2. Unless your first name is Aubrey, Kendrick’s “Not Like Us” is everything you could want in a hip-hop record, a culturally gargantuan banger from one of the GOATs. But the Grammys are often tone-deaf when it comes to hip-hop. Should Ken be the favorite for Song and Record?

Should he be? Yes. Will he be? Um…. Historically, the Song and Record categories have not been kind to hip-hop (this is even more crushingly true for Album). So as omnipresent as “Not Like Us” has been, and as revered as Lamar is, bear in mind two things: The last time a rap song won Song or Record was 2019, when Childish Gambino’s “This Is America” won both, and Lamar has never won a general-field Grammy (he’s 0 for 10, including the Black Panther soundtrack). Still, if “Not Like Us” doesn’t win at least one major award, yikes, it’s gonna get ugly.

Taylor, Billie and Beyoncé will, of course, be fierce competition in these categories, although it’s worth noting that Taylor has never won for Song, and Beyoncé, despite her record haul of noms, has stunningly only won one of the Big 3, for Song of the Year way back in 2010 (“Single Ladies”), whereas Billie, alongside her brother FINNEAS, has four Song and Record wins since 2020.

Meanwhile, pop supernovas Carpenter (whether “Espresso” or “Please Please Please”) and Roan (the unstoppable “Good Luck, Babe!” or perhaps the accelerating “Hot to Go!”) certainly seem poised for Record and Song noms. Grammy voters, though, with exception, tend to favor Meaningfulness (see “What Was I Made For,” last year’s Song winner from Barbie) or artists with a traditionalist bent (Silk Sonic, H.E.R., Bonnie Raitt). Along those lines, it’s not hard to see Hozier’s smoldering mid-tempo #1, “Too Sweet,” capturing Song or Record. Similarly, Teddy Swims’ “Lose Control” has the show-stopping appeal of Adele’s torch songs; it’s the kind of song and performance that Grammy voters love to reward. I’d put Benson Boone’s “Beautiful Things” in that category as well, but it may lack the gravitas needed to pull an upset. SZA’s “Saturn” and Musgraves’ “Deeper Well” deserve noms, but it’s hard to imagine either winning. The Grammys don’t know what to do with Zach Bryan, and that’s fine with him, because he couldn’t care less. So we’ll see what happens with “Pink Skies” or a newer single. Morgan Wallen has NEVER been nominated for a Grammy; his duet partner, Post Malone, has, so perhaps this is the year. (And Malone, the duet partner du jour, has his own album coming in August.)

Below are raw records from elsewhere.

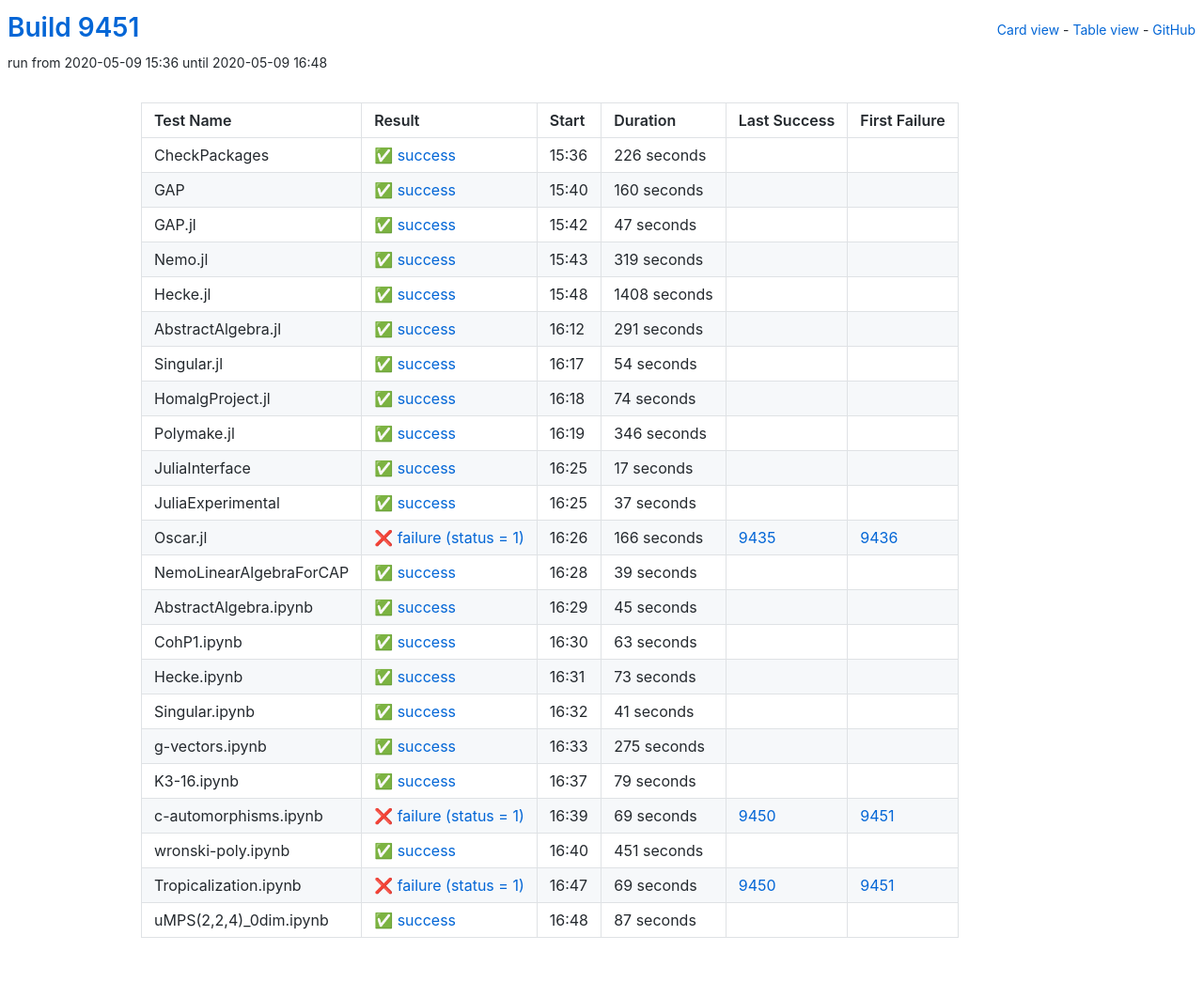
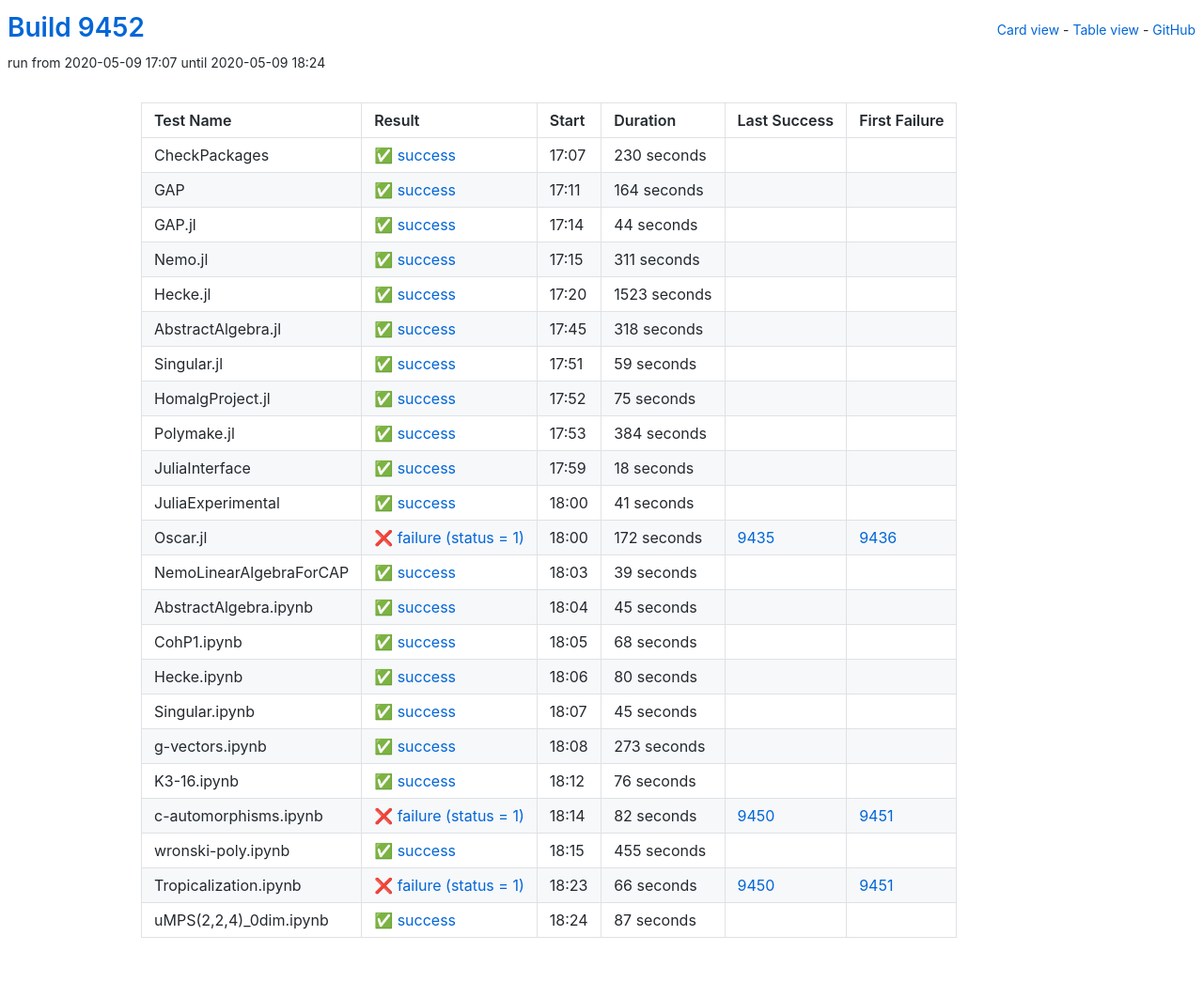
Before and after one commit to oscar-system/oscar-ci-status, a Jekyll site: the page built from table.html, in a window 1280 px wide. Shown: the whole page at 94% size. Built offline with Jekyll 4.4.1, drawn with Linux system fonts in a browser that asks for light colours.

Commit message:
Build 9452

```diff
--- a/_data/ci.yml
+++ b/_data/ci.yml
@@ -1,149 +1,149 @@
-build: 9451
-build_url: https://oscarci.mathematik.uni-kl.de/job/oscar/9451/
+build: 9452
+build_url: https://oscarci.mathematik.uni-kl.de/job/oscar/9452/
 job: oscar
 tests:
-- duration: 226
+- duration: 230
   exitcode: 0
   first_failure: false
   first_failure_url: null
   id: checkpackages
   last_success: false
   last_success_url: null
-  log: https://oscarci.mathematik.uni-kl.de/job/oscar/9451/artifact/logs/build-9451/CheckPackages.log
+  log: https://oscarci.mathematik.uni-kl.de/job/oscar/9452/artifact/logs/build-9452/CheckPackages.log
   name: CheckPackages
-  start: 2020-05-09 15:36
+  start: 2020-05-09 17:07
   status: success
   success: true
-- duration: 160
+- duration: 164
   exitcode: 0
   first_failure: false
   first_failure_url: null
   id: gap
   last_success: false
   last_success_url: null
-  log: https://oscarci.mathematik.uni-kl.de/job/oscar/9451/artifact/logs/build-9451/GAP.log
+  log: https://oscarci.mathematik.uni-kl.de/job/oscar/9452/artifact/logs/build-9452/GAP.log
   name: GAP
-  start: 2020-05-09 15:40
+  start: 2020-05-09 17:11
   status: success
   success: true
-- duration: 47
+- duration: 44
   exitcode: 0
   first_failure: false
   first_failure_url: null
   id: gap-jl
   last_success: false
   last_success_url: null
-  log: https://oscarci.mathematik.uni-kl.de/job/oscar/9451/artifact/logs/build-9451/GAP.jl.log
+  log: https://oscarci.mathematik.uni-kl.de/job/oscar/9452/artifact/logs/build-9452/GAP.jl.log
   name: GAP.jl
-  start: 2020-05-09 15:42
+  start: 2020-05-09 17:14
   status: success
   success: true
-- duration: 319
+- duration: 311
   exitcode: 0
   first_failure: false
   first_failure_url: null
   id: nemo-jl
   last_success: false
   last_success_url: null
-  log: https://oscarci.mathematik.uni-kl.de/job/oscar/9451/artifact/logs/build-9451/Nemo.jl.log
+  log: https://oscarci.mathematik.uni-kl.de/job/oscar/9452/artifact/logs/build-9452/Nemo.jl.log
   name: Nemo.jl
-  start: 2020-05-09 15:43
+  start: 2020-05-09 17:15
   status: success
   success: true
-- duration: 1408
+- duration: 1523
   exitcode: 0
   first_failure: false
   first_failure_url: null
   id: hecke-jl
   last_success: false
   last_success_url: null
-  log: https://oscarci.mathematik.uni-kl.de/job/oscar/9451/artifact/logs/build-9451/Hecke.jl.log
+  log: https://oscarci.mathematik.uni-kl.de/job/oscar/9452/artifact/logs/build-9452/Hecke.jl.log
   name: Hecke.jl
-  start: 2020-05-09 15:48
+  start: 2020-05-09 17:20
   status: success
   success: true
-- duration: 291
+- duration: 318
   exitcode: 0
   first_failure: false
   first_failure_url: null
   id: abstractalgebra-jl
   last_success: false
   last_success_url: null
-  log: https://oscarci.mathematik.uni-kl.de/job/oscar/9451/artifact/logs/build-9451/AbstractAlgebra.jl.log
+  log: https://oscarci.mathematik.uni-kl.de/job/oscar/9452/artifact/logs/build-9452/AbstractAlgebra.jl.log
   name: AbstractAlgebra.jl
-  start: 2020-05-09 16:12
+  start: 2020-05-09 17:45
   status: success
   success: true
-- duration: 54
+- duration: 59
   exitcode: 0
   first_failure: false
   first_failure_url: null
   id: singular-jl
   last_success: false
   last_success_url: null
-  log: https://oscarci.mathematik.uni-kl.de/job/oscar/9451/artifact/logs/build-9451/Singular.jl.log
+  log: https://oscarci.mathematik.uni-kl.de/job/oscar/9452/artifact/logs/build-9452/Singular.jl.log
   name: Singular.jl
-  start: 2020-05-09 16:17
+  start: 2020-05-09 17:51
   status: success
   success: true
-- duration: 74
+- duration: 75
   exitcode: 0
   first_failure: false
   first_failure_url: null
   id: homalgproject-jl
   last_success: false
   last_success_url: null
-  log: https://oscarci.mathematik.uni-kl.de/job/oscar/9451/artifact/logs/build-9451/HomalgProject.jl.log
+  log: https://oscarci.mathematik.uni-kl.de/job/oscar/9452/artifact/logs/build-9452/HomalgProject.jl.log
   name: HomalgProject.jl
-  start: 2020-05-09 16:18
+  start: 2020-05-09 17:52
   status: success
   success: true
-- duration: 346
+- duration: 384
   exitcode: 0
   first_failure: false
   first_failure_url: null
   id: polymake-jl
   last_success: false
   last_success_url: null
-  log: https://oscarci.mathematik.uni-kl.de/job/oscar/9451/artifact/logs/build-9451/Polymake.jl.log
+  log: https://oscarci.mathematik.uni-kl.de/job/oscar/9452/artifact/logs/build-9452/Polymake.jl.log
   name: Polymake.jl
-  start: 2020-05-09 16:19
+  start: 2020-05-09 17:53
   status: success
   success: true
-- duration: 17
+- duration: 18
   exitcode: 0
   first_failure: false
   first_failure_url: null
   id: juliainterface
   last_success: false
   last_success_url: null
-  log: https://oscarci.mathematik.uni-kl.de/job/oscar/9451/artifact/logs/build-9451/JuliaInterface.log
+  log: https://oscarci.mathematik.uni-kl.de/job/oscar/9452/artifact/logs/build-9452/JuliaInterface.log
   name: JuliaInterface
-  start: 2020-05-09 16:25
+  start: 2020-05-09 17:59
   status: success
   success: true
-- duration: 37
+- duration: 41
   exitcode: 0
   first_failure: false
   first_failure_url: null
   id: juliaexperimental
   last_success: false
   last_success_url: null
-  log: https://oscarci.mathematik.uni-kl.de/job/oscar/9451/artifact/logs/build-9451/JuliaExperimental.log
+  log: https://oscarci.mathematik.uni-kl.de/job/oscar/9452/artifact/logs/build-9452/JuliaExperimental.log
   name: JuliaExperimental
-  start: 2020-05-09 16:25
+  start: 2020-05-09 18:00
   status: success
   success: true
-- duration: 166
+- duration: 172
   exitcode: 1
   first_failure: 9436
   first_failure_url: https://oscarci.mathematik.uni-kl.de/job/oscar/9436/
   id: oscar-jl
   last_success: 9435
   last_success_url: https://oscarci.mathematik.uni-kl.de/job/oscar/9435/
-  log: https://oscarci.mathematik.uni-kl.de/job/oscar/9451/artifact/logs/build-9451/Oscar.jl.log
+  log: https://oscarci.mathematik.uni-kl.de/job/oscar/9452/artifact/logs/build-9452/Oscar.jl.log
   name: Oscar.jl
-  start: 2020-05-09 16:26
+  start: 2020-05-09 18:00
   status: failure
   success: false
 - duration: 39
@@ -153,9 +153,9 @@
   id: nemolinearalgebraforcap
   last_success: false
   last_success_url: null
-  log: https://oscarci.mathematik.uni-kl.de/job/oscar/9451/artifact/logs/build-9451/NemoLinearAlgebraForCAP.log
+  log: https://oscarci.mathematik.uni-kl.de/job/oscar/9452/artifact/logs/build-9452/NemoLinearAlgebraForCAP.log
   name: NemoLinearAlgebraForCAP
-  start: 2020-05-09 16:28
+  start: 2020-05-09 18:03
   status: success
   success: true
 - duration: 45
@@ -165,105 +165,105 @@
   id: abstractalgebra-ipynb
   last_success: false
   last_success_url: null
-  log: https://oscarci.mathematik.uni-kl.de/job/oscar/9451/artifact/logs/build-9451/AbstractAlgebra.ipynb.log
+  log: https://oscarci.mathematik.uni-kl.de/job/oscar/9452/artifact/logs/build-9452/AbstractAlgebra.ipynb.log
   name: AbstractAlgebra.ipynb
-  start: 2020-05-09 16:29
+  start: 2020-05-09 18:04
   status: success
   success: true
-- duration: 63
+- duration: 68
   exitcode: 0
   first_failure: false
   first_failure_url: null
   id: cohp1-ipynb
   last_success: false
   last_success_url: null
-  log: https://oscarci.mathematik.uni-kl.de/job/oscar/9451/artifact/logs/build-9451/CohP1.ipynb.log
+  log: https://oscarci.mathematik.uni-kl.de/job/oscar/9452/artifact/logs/build-9452/CohP1.ipynb.log
   name: CohP1.ipynb
-  start: 2020-05-09 16:30
+  start: 2020-05-09 18:05
   status: success
   success: true
-- duration: 73
+- duration: 80
   exitcode: 0
   first_failure: false
   first_failure_url: null
   id: hecke-ipynb
   last_success: false
   last_success_url: null
-  log: https://oscarci.mathematik.uni-kl.de/job/oscar/9451/artifact/logs/build-9451/Hecke.ipynb.log
+  log: https://oscarci.mathematik.uni-kl.de/job/oscar/9452/artifact/logs/build-9452/Hecke.ipynb.log
   name: Hecke.ipynb
-  start: 2020-05-09 16:31
+  start: 2020-05-09 18:06
   status: success
   success: true
-- duration: 41
+- duration: 45
   exitcode: 0
   first_failure: false
   first_failure_url: null
   id: singular-ipynb
   last_success: false
   last_success_url: null
-  log: https://oscarci.mathematik.uni-kl.de/job/oscar/9451/artifact/logs/build-9451/Singular.ipynb.log
+  log: https://oscarci.mathematik.uni-kl.de/job/oscar/9452/artifact/logs/build-9452/Singular.ipynb.log
   name: Singular.ipynb
-  start: 2020-05-09 16:32
+  start: 2020-05-09 18:07
   status: success
   success: true
-- duration: 275
+- duration: 273
   exitcode: 0
   first_failure: false
   first_failure_url: null
   id: g-vectors-ipynb
   last_success: false
   last_success_url: null
-  log: https://oscarci.mathematik.uni-kl.de/job/oscar/9451/artifact/logs/build-9451/g-vectors.ipynb.log
+  log: https://oscarci.mathematik.uni-kl.de/job/oscar/9452/artifact/logs/build-9452/g-vectors.ipynb.log
   name: g-vectors.ipynb
-  start: 2020-05-09 16:33
+  start: 2020-05-09 18:08
   status: success
   success: true
-- duration: 79
+- duration: 76
   exitcode: 0
   first_failure: false
   first_failure_url: null
   id: k3-16-ipynb
   last_success: false
   last_success_url: null
-  log: https://oscarci.mathematik.uni-kl.de/job/oscar/9451/artifact/logs/build-9451/K3-16.ipynb.log
+  log: https://oscarci.mathematik.uni-kl.de/job/oscar/9452/artifact/logs/build-9452/K3-16.ipynb.log
   name: K3-16.ipynb
-  start: 2020-05-09 16:37
+  start: 2020-05-09 18:12
   status: success
   success: true
-- duration: 69
+- duration: 82
   exitcode: 1
   first_failure: 9451
   first_failure_url: https://oscarci.mathematik.uni-kl.de/job/oscar/9451/
   id: c-automorphisms-ipynb
   last_success: 9450
   last_success_url: https://oscarci.mathematik.uni-kl.de/job/oscar/9450/
-  log: https://oscarci.mathematik.uni-kl.de/job/oscar/9451/artifact/logs/build-9451/c-automorphisms.ipynb.log
+  log: https://oscarci.mathematik.uni-kl.de/job/oscar/9452/artifact/logs/build-9452/c-automorphisms.ipynb.log
   name: c-automorphisms.ipynb
-  start: 2020-05-09 16:39
+  start: 2020-05-09 18:14
   status: failure
   success: false
-- duration: 451
+- duration: 455
   exitcode: 0
   first_failure: false
   first_failure_url: null
   id: wronski-poly-ipynb
   last_success: false
   last_success_url: null
-  log: https://oscarci.mathematik.uni-kl.de/job/oscar/9451/artifact/logs/build-9451/wronski-poly.ipynb.log
+  log: https://oscarci.mathematik.uni-kl.de/job/oscar/9452/artifact/logs/build-9452/wronski-poly.ipynb.log
   name: wronski-poly.ipynb
-  start: 2020-05-09 16:40
+  start: 2020-05-09 18:15
   status: success
   success: true
-- duration: 69
+- duration: 66
   exitcode: 1
   first_failure: 9451
   first_failure_url: https://oscarci.mathematik.uni-kl.de/job/oscar/9451/
   id: tropicalization-ipynb
   last_success: 9450
   last_success_url: https://oscarci.mathematik.uni-kl.de/job/oscar/9450/
-  log: https://oscarci.mathematik.uni-kl.de/job/oscar/9451/artifact/logs/build-9451/Tropicalization.ipynb.log
+  log: https://oscarci.mathematik.uni-kl.de/job/oscar/9452/artifact/logs/build-9452/Tropicalization.ipynb.log
   name: Tropicalization.ipynb
-  start: 2020-05-09 16:47
+  start: 2020-05-09 18:23
   status: failure
   success: false
 - duration: 87
@@ -273,8 +273,8 @@
   id: umps-2-2-4-0dim-ipynb
   last_success: false
   last_success_url: null
-  log: https://oscarci.mathematik.uni-kl.de/job/oscar/9451/artifact/logs/build-9451/uMPS-2-2-4-_0dim.ipynb.log
+  log: https://oscarci.mathematik.uni-kl.de/job/oscar/9452/artifact/logs/build-9452/uMPS-2-2-4-_0dim.ipynb.log
   name: uMPS(2,2,4)_0dim.ipynb
-  start: 2020-05-09 16:48
+  start: 2020-05-09 18:24
   status: success
   success: true
```
Also changed, not shown: README.md.
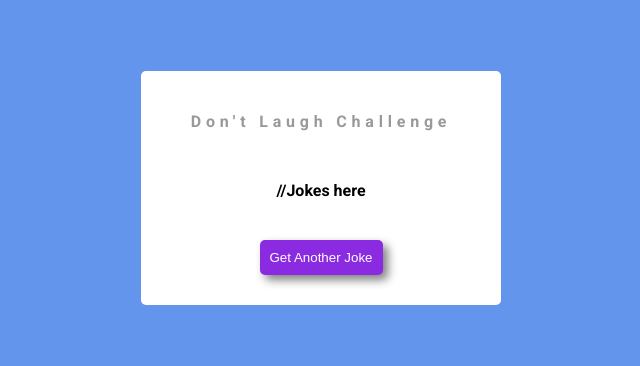
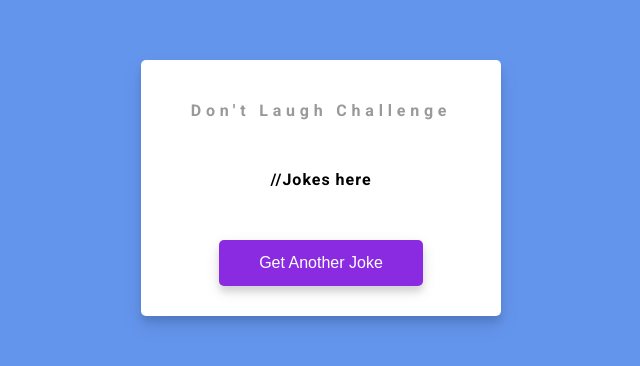
Before and after one commit to kehuanW/50-Projects-In-30-Days, a plain HTML site: page 10_Daddy_Jokes/index.html in a window 1280 px wide. Shown: the part 212-578 px from the top of the page, without its empty margins (319-959 px from the left). Drawn offline with Linux system fonts and the light colour scheme.

Commit message:
10th proj: change css

```diff
--- a/10_Daddy_Jokes/style.css
+++ b/10_Daddy_Jokes/style.css
@@ -22,11 +22,14 @@ body {
     background-color: white;
     padding: 30px 50px;
     border-radius: 5px;
-
-    display: flex;
+    /* double layers shadow */
+    box-shadow: 0 10px 20px rgba(0, 0, 0, 0.1), 0 6px 6px rgba(0, 0, 0, 0.1);
+    /* display: flex;
     flex-direction: column;
     align-items: center;
-    justify-content: center;
+    justify-content: center; */
+    /* 替代display:flex的用法 */
+    text-align: center;
 }
 
 h1 {
@@ -38,23 +41,30 @@ h1 {
 }
 
 .joke {
+    letter-spacing: 1px;
+    /* 调整行间距 */
+    line-height: 40px;
     margin: 40px auto;
     flex-wrap: wrap;
 }
 
 #btn {
+    cursor: pointer;
     background-color: blueviolet;
     border: 0;
     border-radius: 5px;
     color: white;
-    padding: 10px;
-    box-shadow: 5px 5px 10px gray;
+    /* padding: 10px; */
+    padding: 14px 40px;
+    font-size: 16px;
+    box-shadow: 0 5px 15px rgba(0, 0, 0, 0.1), 0 6px 6px rgba(0, 0, 0, 0.1);
 }
 
-#btn:hover {
-    cursor: pointer;
+/* 如果用focus的话会出现点击后不会弹回来 */
+#btn:active {
+    scale: 0.98;
 }
 
-#btn:focus {
-    scale: 0.98;
+.btn:focus {
+    outline: 0;
 }
```
Also changed, not shown: 1 other file.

Kendrick, Sabrina, Chappell, Teddy and Benson

Finally, The Beatles’ elegiac “Now and Then” generated a lot of conversation upon its release, but given that the Grammy voting body continues to diversify and get younger, Paul and Ringo would be happy to just say hello, goodbye on Grammy night.

3. Will the Best New Artist race come down to Sabrina vs. Chappell?

Both are wholly deserving, both are on fire (and both are on Island). Still, if there’s one category where the Grammys are gonna Grammy the hardest, it’s Best New Artist, where previous winners such as Samara Joy and Esperanza Spalding signified the Recording Academy’s commitment to bedrock values: musicianship, craft, a connection to and respect for the past. (Last year’s winner, Victoria Monét, embodies those virtues, too.) Sabrina and Chappell are pure pop acts, more along the lines of recent winners Olivia Rodrigo and Dua Lipa, and both are feel-good examples of artists who toughed it out and overcame years of struggle to achieve their “overnight” success.

If they split the vote, Warner has two outstanding BNA contenders as well, in Swims and Boone, but the last dude to win BNA was Chance the Rapper back in 2017. If they also split the vote, there could be a lane for Afrobeats sensation Tems (already a five-time Grammy nominee) or even Shaboozey (one monster song, plus credits on Beyoncé’s album). There are plenty of other deserving newbies—GloRilla, Reneė Rapp, Sexyy Red, Tommy Richman, Michael Marcagi and Megan Moroney, to name a few—but it’s hard to ignore the streams and cultural momentum of Carpenter and Roan.